Your Brand Should be Relevant-What Does that Mean?
One of the most important tenets of marketing strategy I emphasize to students is the need to achieve brand differentiation. A brand succeeds in intensely competitive markets by standing out, not merely by being different but by creating value for customers that makes the brand different in a relevant way. A strong case can be made for pursuing brand relevance. Without a distinctive position to differentiate a brand, it is destined to be mired in mediocrity as a “me too” brand. But, what does it really mean to achieve brand relevance? Who defines what is relevant? As the article of Tom Denari’s article suggests, customers are not nearly as interested in brands as the brand owners are. They are not too wrapped up in comparing features and benefits among competing brands; they simply want products and services that add value by making their lives easier, more productive, enjoyable, or whatever the desired benefit might be. This reality about customers has huge implications for defining your brand’s relevance.
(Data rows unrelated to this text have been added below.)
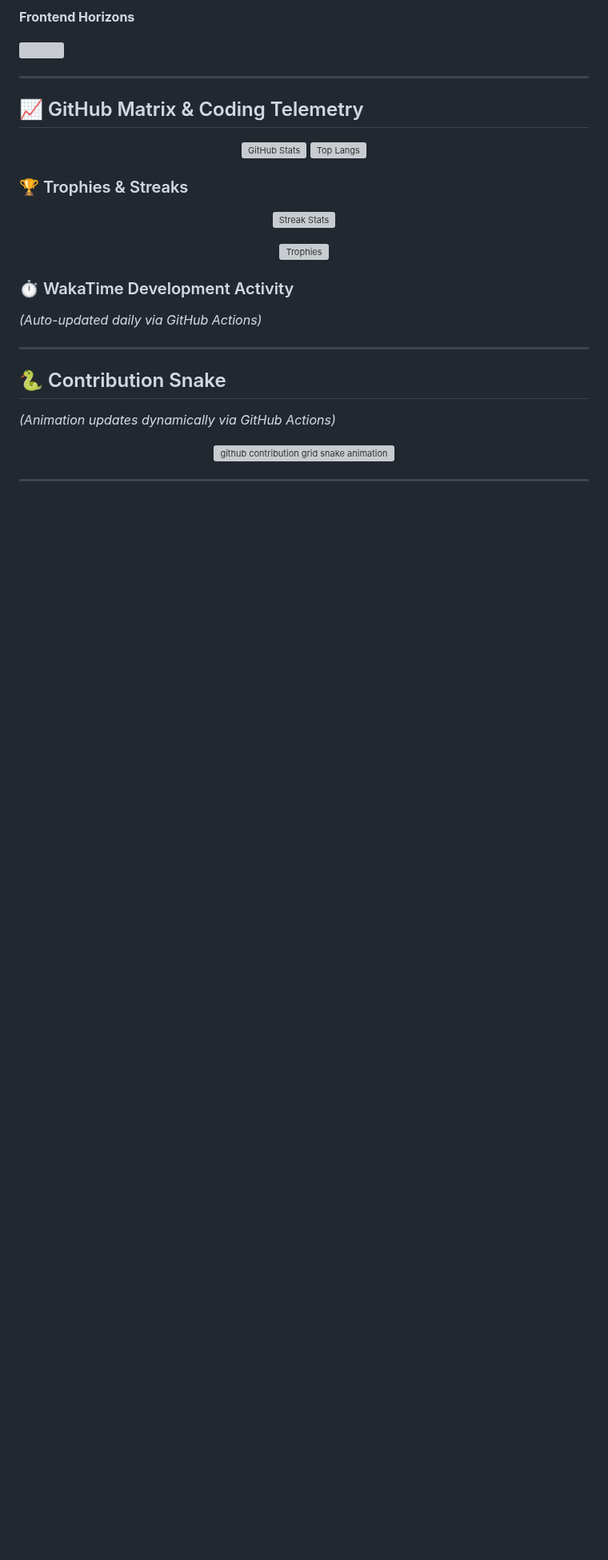
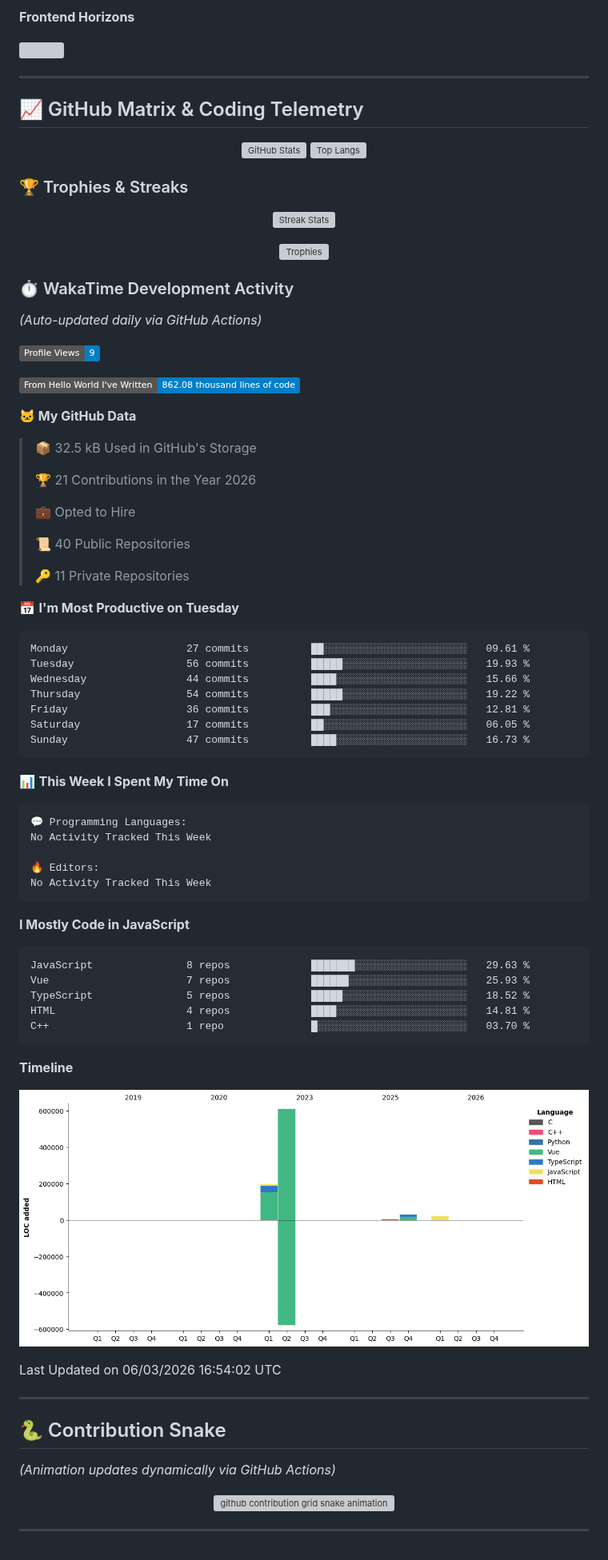
Before and after one commit to Vimlesh-Kumar/Vimlesh-Kumar, a Markdown page: README.md, the part around the change. Shown at 80% size. GitHub-like rendering; pictures changed too: assets/bar_graph.png (added); badges without logos; blank space fills up the shorter version; grey boxes are pictures that could not be loaded.

Commit message:
Updated with Dev Metrics

````diff
--- a/README.md
+++ b/README.md
@@ -148,6 +148,63 @@ graph TD
 _(Auto-updated daily via GitHub Actions)_
 
 <!--START_SECTION:waka-->
+![Profile Views](http://img.shields.io/badge/Profile%20Views-9-blue?style=flat)
+
+![Lines of code](https://img.shields.io/badge/From%20Hello%20World%20I%27ve%20Written-862.08%20thousand%20lines%20of%20code-blue?style=flat)
+
+**🐱 My GitHub Data**
+
+> 📦 32.5 kB Used in GitHub's Storage
+ >
+> 🏆 21 Contributions in the Year 2026
+ >
+> 💼 Opted to Hire
+ >
+> 📜 40 Public Repositories
+ >
+> 🔑 11 Private Repositories
+ >
+📅 **I'm Most Productive on Tuesday**
+
+```text
+Monday                   27 commits          ██░░░░░░░░░░░░░░░░░░░░░░░   09.61 %
+Tuesday                  56 commits          █████░░░░░░░░░░░░░░░░░░░░   19.93 %
+Wednesday                44 commits          ████░░░░░░░░░░░░░░░░░░░░░   15.66 %
+Thursday                 54 commits          █████░░░░░░░░░░░░░░░░░░░░   19.22 %
+Friday                   36 commits          ███░░░░░░░░░░░░░░░░░░░░░░   12.81 %
+Saturday                 17 commits          ██░░░░░░░░░░░░░░░░░░░░░░░   06.05 %
+Sunday                   47 commits          ████░░░░░░░░░░░░░░░░░░░░░   16.73 %
+```
+
+
+📊 **This Week I Spent My Time On**
+
+```text
+💬 Programming Languages:
+No Activity Tracked This Week
+
+🔥 Editors:
+No Activity Tracked This Week
+```
+
+**I Mostly Code in JavaScript**
+
+```text
+JavaScript               8 repos             ███████░░░░░░░░░░░░░░░░░░   29.63 %
+Vue                      7 repos             ██████░░░░░░░░░░░░░░░░░░░   25.93 %
+TypeScript               5 repos             █████░░░░░░░░░░░░░░░░░░░░   18.52 %
+HTML                     4 repos             ████░░░░░░░░░░░░░░░░░░░░░   14.81 %
+C++                      1 repo              █░░░░░░░░░░░░░░░░░░░░░░░░   03.70 %
+```
+
+
+
+**Timeline**
+
+![Lines of Code chart](https://raw.githubusercontent.com/Vimlesh-Kumar/Vimlesh-Kumar/main/assets/bar_graph.png)
+
+
+ Last Updated on 06/03/2026 16:54:02 UTC
 <!--END_SECTION:waka-->
 
 ---
````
How to Achieve Brand Relevance
Fortunately, Tom Denari does not leave us in despair after pointing out that people really do not care about brands. He offers a straightforward solution to achieving brand relevance: be culturally relevant. Denari cites Nike, Apple, and Starbucks as three brands that went beyond developing great products and attained cultural relevance. Nike (aligning with world class athletes), Apple (transforming the user experience of consuming music and mobile computing) and Starbucks (created consumption experiences around coffee) became culturally relevant by focusing on how they could not only serve customers’ needs but have meaning in their daily lives, too. Although these brands are exemplary for creating relevance, the scope of impact need not be groundbreaking. Denari cites the Old Spice advertising and social media campaign from a few years ago as creating cultural relevance for a brand typically thought of as “my grandfather’s after shave.”
Fortunately, you do not need to have the resources of Nike, Apple, or Starbucks to create a relevant brand. What is needed is a way in which you connect with customers that matters to them. The local car dealership that is a sponsor of high school sports teams can be culturally relevant in the community. The independent drug store differentiates itself from its deep-pocketed chain competitors by giving personalized service and creating a shopping environment that reminds customers of the “good old days.” And of course, brands can build relevance by aligning with social issues or causes that matter to their customers. John Maxwell says “people don’t care how much you know until they know how much you care.” Businesses of all sizes can use social responsibility as an organization-wide mindset for showing how much they care.
The goal is to create relevance, but never lose sight of who defines relevance. Your brand matters only if it matters to your customers.